I am unsure whether I fully understand the scaling process. You suggesting scaling the image by 50% because it results in 'tighter' stars. I agree it looks better, but it is also a much smaller image. Later, if I open the final png image and zoom in on it to make it bigger, doesn't this just undo the image scaling that was done in GIMP? Or is there something fundamentally different between "scaling" and "re-sizing" an image? Are there "preferred" sizes based on the resolution of the camera used?

You noted the possible reasons for the stacking artefacts. I am using a Celestron Evolution 8, which has an alt-az mount. I did not do any polar alignment, just the 3-star alignment using SkySafari. I know that with longer exposures there will be frame rotation issues even with the stacking alignment process, but I thought that a 2-minute exposure like this one would would have minimal such issues. At least if I can properly center the image, I am prepared to crop any such artefacts!

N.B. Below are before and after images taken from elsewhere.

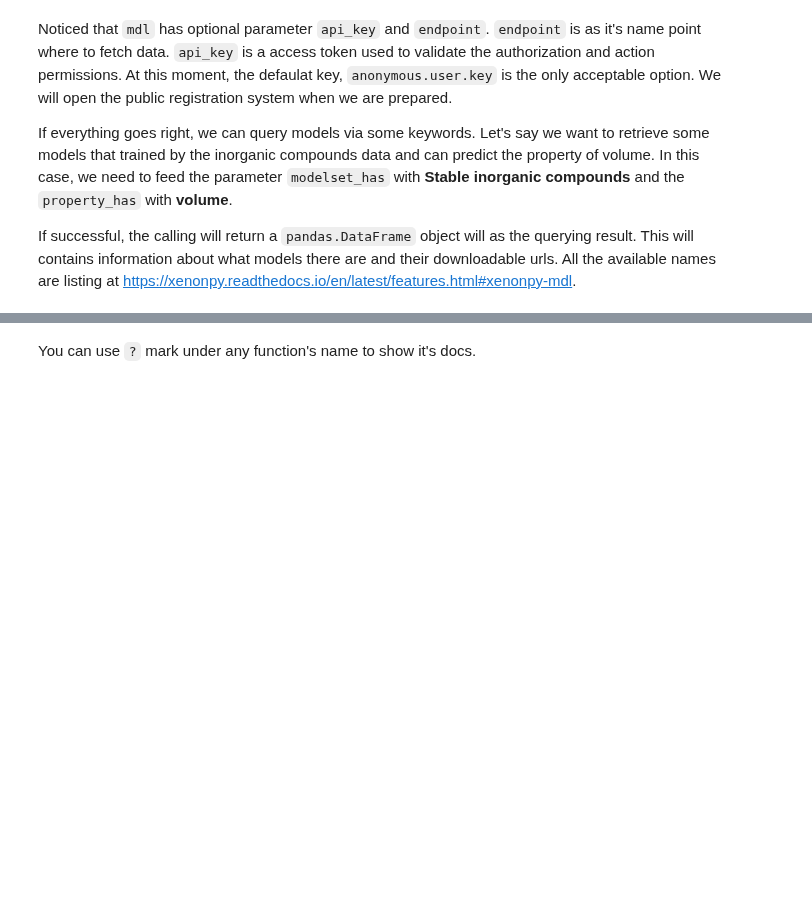
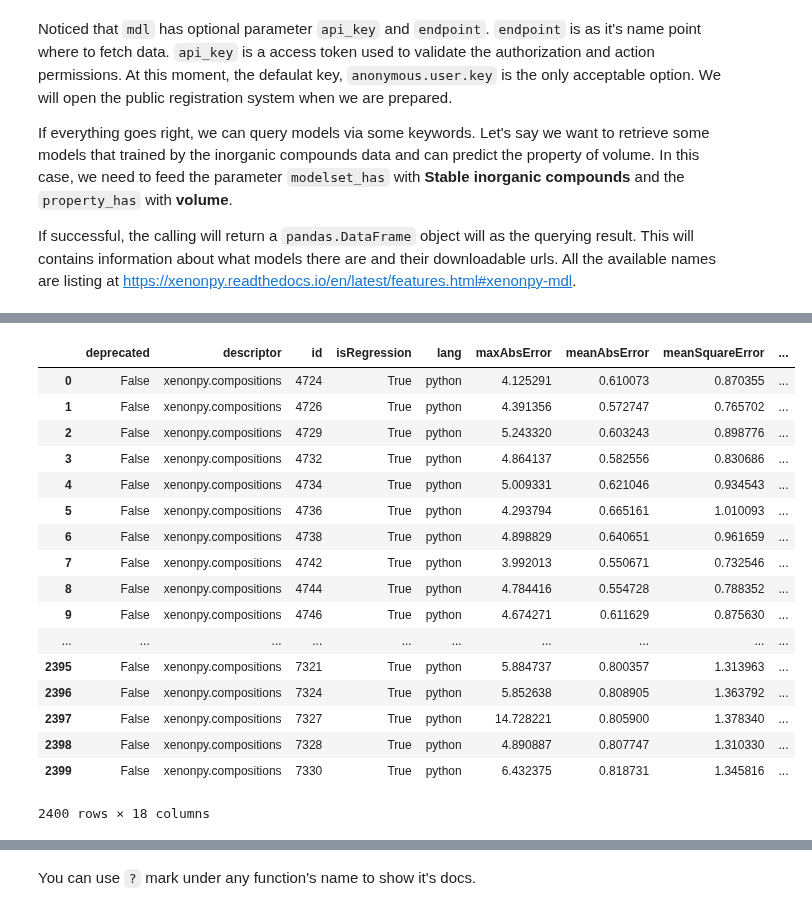
Before and after one commit to yoshida-lab/XenonPy, a Jupyter notebook: samples/pre-trained_model_library.ipynb, the cells around one changed output, grey strips where cells are left out. Drawn from its saved outputs; the diff is of its cells as text; code cells hidden in the pictures; blank space fills up the shorter version.

```diff
--- a/samples/pre-trained_model_library.ipynb
+++ b/samples/pre-trained_model_library.ipynb
@@ -45,3 +77,26 @@ If successful, the calling will return a `pandas.DataFrame` object will as the q
+# %%
+# --- query data
+
+mdl('inorgainc', 'band')()
+# %% [output]
+|  | deprecated | descriptor | id | isRegression | lang | maxAbsError | meanAbsError | meanSquareError | ... |
+| 0 | False | xenonpy.compositions | 4724 | True | python | 4.125291 | 0.610073 | 0.870355 | ... |
+| 1 | False | xenonpy.compositions | 4726 | True | python | 4.391356 | 0.572747 | 0.765702 | ... |
+| 2 | False | xenonpy.compositions | 4729 | True | python | 5.243320 | 0.603243 | 0.898776 | ... |
+| 3 | False | xenonpy.compositions | 4732 | True | python | 4.864137 | 0.582556 | 0.830686 | ... |
+| 4 | False | xenonpy.compositions | 4734 | True | python | 5.009331 | 0.621046 | 0.934543 | ... |
+| 5 | False | xenonpy.compositions | 4736 | True | python | 4.293794 | 0.665161 | 1.010093 | ... |
+| 6 | False | xenonpy.compositions | 4738 | True | python | 4.898829 | 0.640651 | 0.961659 | ... |
+| 7 | False | xenonpy.compositions | 4742 | True | python | 3.992013 | 0.550671 | 0.732546 | ... |
+| 8 | False | xenonpy.compositions | 4744 | True | python | 4.784416 | 0.554728 | 0.788352 | ... |
+| 9 | False | xenonpy.compositions | 4746 | True | python | 4.674271 | 0.611629 | 0.875630 | ... |
+| ... | ... | ... | ... | ... | ... | ... | ... | ... | ... |
+| 2395 | False | xenonpy.compositions | 7321 | True | python | 5.884737 | 0.800357 | 1.313963 | ... |
+| 2396 | False | xenonpy.compositions | 7324 | True | python | 5.852638 | 0.808905 | 1.363792 | ... |
+| 2397 | False | xenonpy.compositions | 7327 | True | python | 14.728221 | 0.805900 | 1.378340 | ... |
+| 2398 | False | xenonpy.compositions | 7328 | True | python | 4.890887 | 0.807747 | 1.310330 | ... |
+| 2399 | False | xenonpy.compositions | 7330 | True | python | 6.432375 | 0.818731 | 1.345816 | ... |
+2400 rows × 18 columns
 # %%
 # --- query data
 
```
Also changed, not shown: parts of 30 cells of this notebook, 7 other files.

I made the mistake of finding your beautiful image of M27 in the forums. The color difference is striking as is the sharpness/clarity. Would you recommend saving the SharpCap live capture as a RAW FITS file and use other software for further processing (e.g., Deep Sky Stacker, Nebulosity), or using the tools in SharpCap and saving the as viewed png file as I did?

The other difference I noticed is that my picture appears rotated compared to yours. I have seen images on the Internet that appear to have various amounts of rotation compared to my image. I have to admit I am not sure which end is "up" with my camera and I did not pay a lot of attention to how it was inserted in the diagonal in the dark at the time. I am also not sure whether it should be inserted "upside down" to take into account the inverted image from the diagonal or whether the image should be oriented upside down like the view you would get from an eyepiece.

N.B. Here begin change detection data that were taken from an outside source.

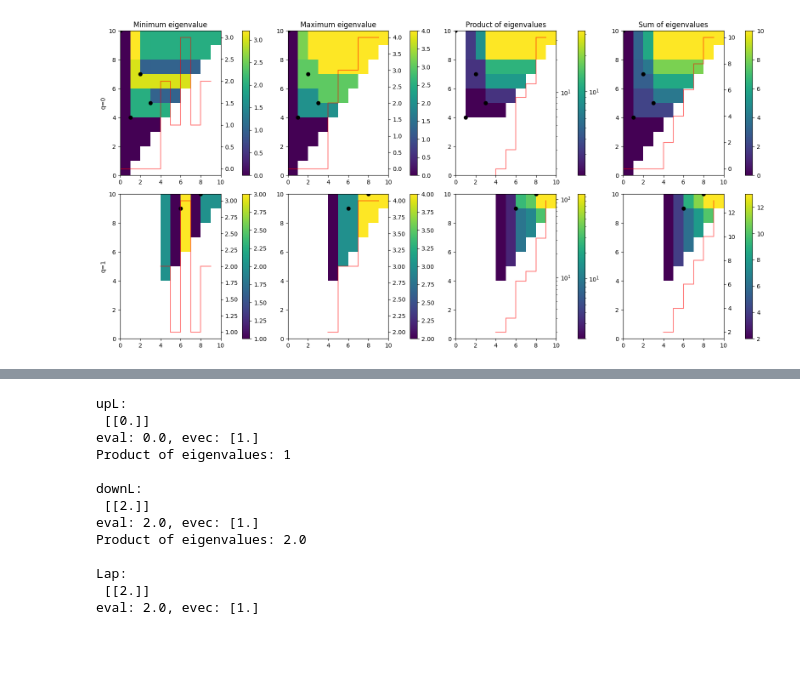
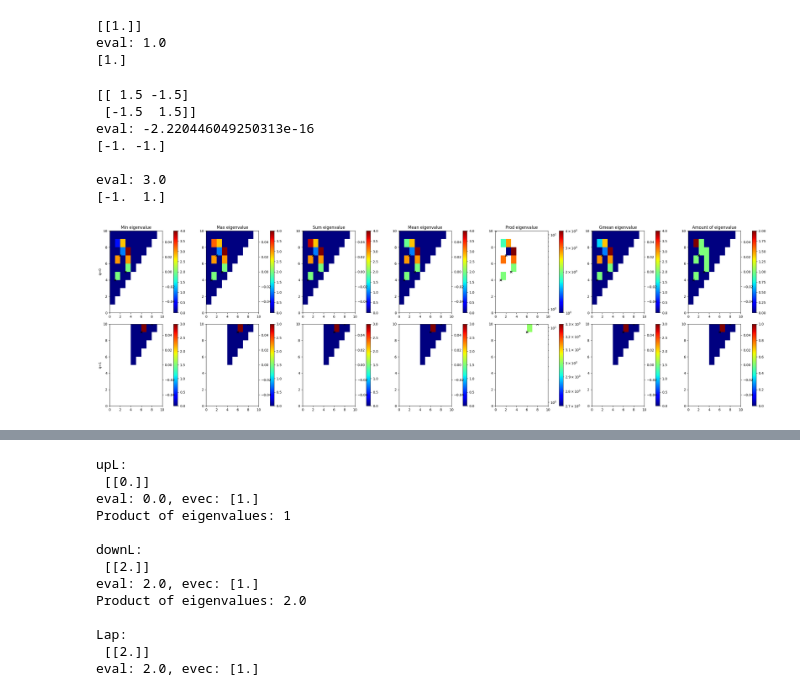
Before and after one commit to siroj99/Master_thesis, a Jupyter notebook: code/laplacians.ipynb, the cells around one changed output, grey strips where cells are left out. Drawn from its saved outputs; the diff is of its cells as text; code cells hidden in the pictures; blank space fills up the shorter version.

Commit message:
Added cross Laplacians and vertical Laplacians.

```diff
--- a/code/laplacians.ipynb
+++ b/code/laplacians.ipynb
@@ -35,16 +33,49 @@ def create_cycle(n, overlap = 0, start_n=0, overlap_start = 0):
             simplices.append(([v_i+start_n-overlap, start_n*(overlap==0)+overlap_start*(overlap > 0)], 1))
     return simplices
 
+def create_path(n, end_path = -1):
+    if end_path < 0:
+        end_path += n+1
+    simplices = [([0], 0), ([end_path], 1)]
+    for i in range(1,n):
+        if i < end_path:
+            simplices.append(([i], len(simplices)))
+        else:
+            simplices.append(([i+1], len(simplices)))
+    for i in range(end_path-1):
+        simplices.append(([i, i+1], len(simplices)))
+    for i in range(end_path, n):
+        simplices.append(([i, i+1], len(simplices)))
+    simplices.append(([end_path-1, end_path], len(simplices)))
+    return simplices
+
 
 # Drawn
-simplices = [([0], 0), ([1], 1), ([2], 2), ([3], 3), ([1,0], 4), ([0,3], 5), ([1,3], 6), ([2,3], 7), ([0,2], 8), ([0,1,3], 9)]#, ([0,2,3], 10)]
+# simplices = [([0], 0), ([1], 1), ([2], 2), ([3], 3), ([1,0], 4), ([0,3], 5), ([1,3], 6), ([2,3], 7), ([0,2], 8), ([0,1,3], 9)]#, ([0,2,3], 10)]
+
+# Swapped 7 and 8
+# simplices = [([0], 0), ([1], 1), ([2], 2), ([3], 3), ([1,0], 4), ([0,3], 5), ([1,3], 6), ([0,2], 7), ([2,3], 8), ([0,1,3], 9)]#, ([0,2,3], 10)]
+
+# "Flipped"
+# simplices = [([0], 0), ([1], 1), ([2], 2), ([3], 3), ([0,1], 4), ([1,2], 5), ([0,2], 6), ([1,3], 7), ([2,3], 8), ([0,1,2], 9)]#, ([0,2,3], 10)]
+
+# "Flipped", swapped d and e
+# simplices = [([0], 0), ([1], 1), ([2], 2), ([3], 3), ([0,1], 4), ([1,2], 5), ([0,2], 6), ([2,3], 7), ([1,3], 8), ([0,1,2], 9)]#, ([0,2,3], 10)]
+
+# "Flipped", swapped b and c
+# simplices = [([0], 0), ([1], 1), ([2], 2), ([3], 3), ([0,1], 4), ([0,2], 5), ([1,2], 6), ([1,3], 7), ([2,3], 8), ([0,1,2], 9)]#, ([0,2,3], 10)]
+
+# swapped 2 and 3
+# simplices = [([0], 0), ([1], 1),  ([3], 2), ([2], 3),([0,1], 4), ([1,2], 5), ([0,2], 6), ([1,3], 7), ([2,3], 8), ([0,1,2], 9)]#, ([0,2,3], 10)]
+
+# Non equidistant time intervals
 # simplices = [([0], 0), ([1], 1), ([2], 2), ([3], 3), ([1,0], 4), ([0,3], 8), ([1,3], 10), ([2,3], 10.1), ([0,2], 12), ([0,1,3], 12.5)]
 
 # Ren paper
 # simplices = [([0], 0), ([1], 0), ([2], 0), ([3], 0), ([0,2], 1), ([0,3], 1), ([2,3], 1), ([0,1], 2), ([0,2,3], 3)]
 
 # Drawn new
-# simplices = [([0], 0), ([1], 0), ([2], 0), ([3], 1), ([0,1], 2), ([1,2], 2), ([2,3], 2), ([0,2], 3), ([0,3], 3), ([4], 4), ([2,4], 5), ([3,4], 5), ([0,1,2], 6), ([2,3,4], 7)]#, ([0,2,3], 8)]
+simplices = [([0], 0), ([1], 0), ([2], 0), ([3], 1), ([0,1], 2), ([1,2], 2), ([2,3], 2), ([0,2], 3), ([0,3], 3), ([4], 4), ([2,4], 5), ([3,4], 5), ([0,1,2], 6), ([2,3,4], 7), ([0,2,3], 8)]
 
 # Test easy
 # simplices = [([0], 0), ([1], 0), ([2], 0), ([0,1], 0), ([0,2], 0), ([1,2], 0),
@@ -53,6 +84,9 @@ simplices = [([0], 0), ([1], 1), ([2], 2), ([3], 3), ([1,0], 4), ([0,3], 5), ([1
 # Test hard
 # simplices = [([0], 0), ([1], 0), ([2], 0), ([3], 0), ([0,1], 0), ([0,2], 0), ([1,3], 0), ([2,3], 0),
 #               ([1,2], 1),  ([0,1,2], 1), ([1,2,3], 1)]
+
+# Path
+# simplices = create_path(8, end_path=-1)
 
 # Cycles
 x = 4
@@ -102,4 +149,36 @@ for k in zip(*barcodes[0]):
+# %%
+cross_Lap = compute_vertical_Laplacian(f, 0, 1, 4, lambda x: 1, use_restriction=True)
+print(cross_Lap)
+evals, evecs = np.linalg.eigh(cross_Lap)
+for i, eval in enumerate(evals):
+    # if np.abs(eval) > 1e-8:
+    print("eval:", eval)
+    evec = evecs[:,i]
+    print(np.round(evec/np.min(np.abs(evec[np.abs(evec) > 1e-8])),5))
+    print()
+# %% [output]
+[[1.]]
+eval: 1.0
+[1.]
+# %%
+cross_Lap = compute_vertical_Laplacian(f, 0, 1, 6, lambda x: 1, use_restriction=False)
+print(cross_Lap)
+evals, evecs = np.linalg.eigh(cross_Lap)
+for i, eval in enumerate(evals):
+    # if np.abs(eval) > 1e-8:
+    print("eval:", eval)
+    evec = evecs[:,i]
+    print(np.round(evec/np.min(np.abs(evec[np.abs(evec) > 1e-8])),5))
+    print()
+# %% [output]
+[[ 1.5 -1.5]
+ [-1.5  1.5]]
+eval: -2.220446049250313e-16
+[-1. -1.]
+
+eval: 3.0
+[-1.  1.]
 # %%
-eigenvalues, relevant_times, fig, ax = plot_persistent_Laplacian_eigenvalues(f, lambda x: 1)
+eigenvalues, relevant_times, fig, ax = plot_Laplacian_cor10_eigenvalues(f, lambda x: 1, plot_types="all", plot_args_diag={"c": "black", "alpha": 1, "marker": "x"}, plot_type_to_fun={"Amount of": len})
 # %% [output]
-[figure, old version]
+[figure, new version]
```
Also changed, not shown: parts of 36 cells of this notebook, 2 other files.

Thanks again for your brilliant tutorial. I don't know how I could ever repay you for that!

Don

Post Reply

Who is online

Users browsing this forum: No registered users and 1 guest